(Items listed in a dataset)
-- Opening Marker --

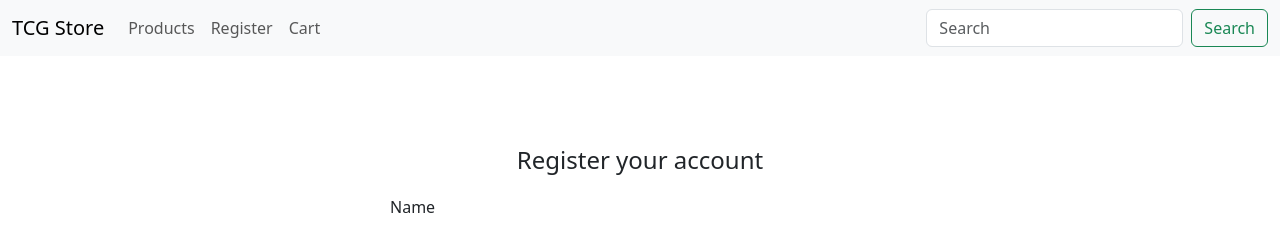
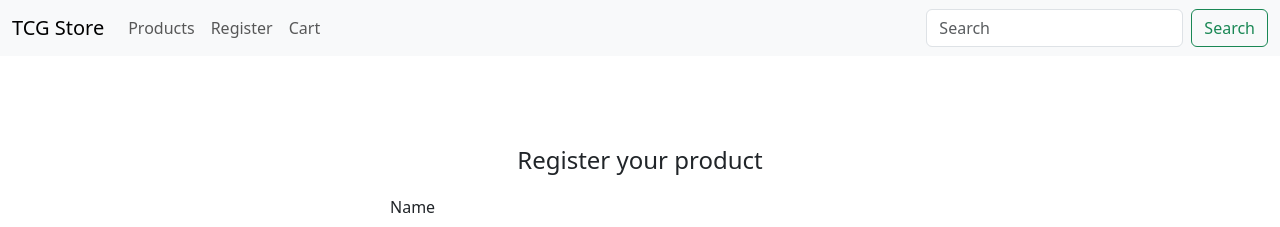
Before and after one commit to robertobzrr/apiEcommerce_frontEnd, an Angular app: page /register/product in a window 1280 px wide. Shown: the top 227 px of the page. Built offline with nearby package versions, Linux system fonts and the light colour scheme.

Commit message:
minimal fix

```diff
--- a/src/app/components/register/register-product/register-product.component.html
+++ b/src/app/components/register/register-product/register-product.component.html
@@ -1,6 +1,6 @@
 <p></p>
 <div class="form-container">
-  <h4>Register your account</h4>
+  <h4>Register your product</h4>
 
   <p></p>
   <form>
```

-- Closing Marker --

ABOUT THIS TASK |
Keep the pictures out and write out the records exactly.

THE ANSWER |
Before and after one commit to robertobzrr/apiEcommerce_frontEnd, an Angular app: page /register/product in a window 1280 px wide. Shown: the top 227 px of the page. Built offline with nearby package versions, Linux system fonts and the light colour scheme.

Commit message:
minimal fix

```diff
--- a/src/app/components/register/register-product/register-product.component.html
+++ b/src/app/components/register/register-product/register-product.component.html
@@ -1,6 +1,6 @@
 <p></p>
 <div class="form-container">
-  <h4>Register your account</h4>
+  <h4>Register your product</h4>
 
   <p></p>
   <form>
```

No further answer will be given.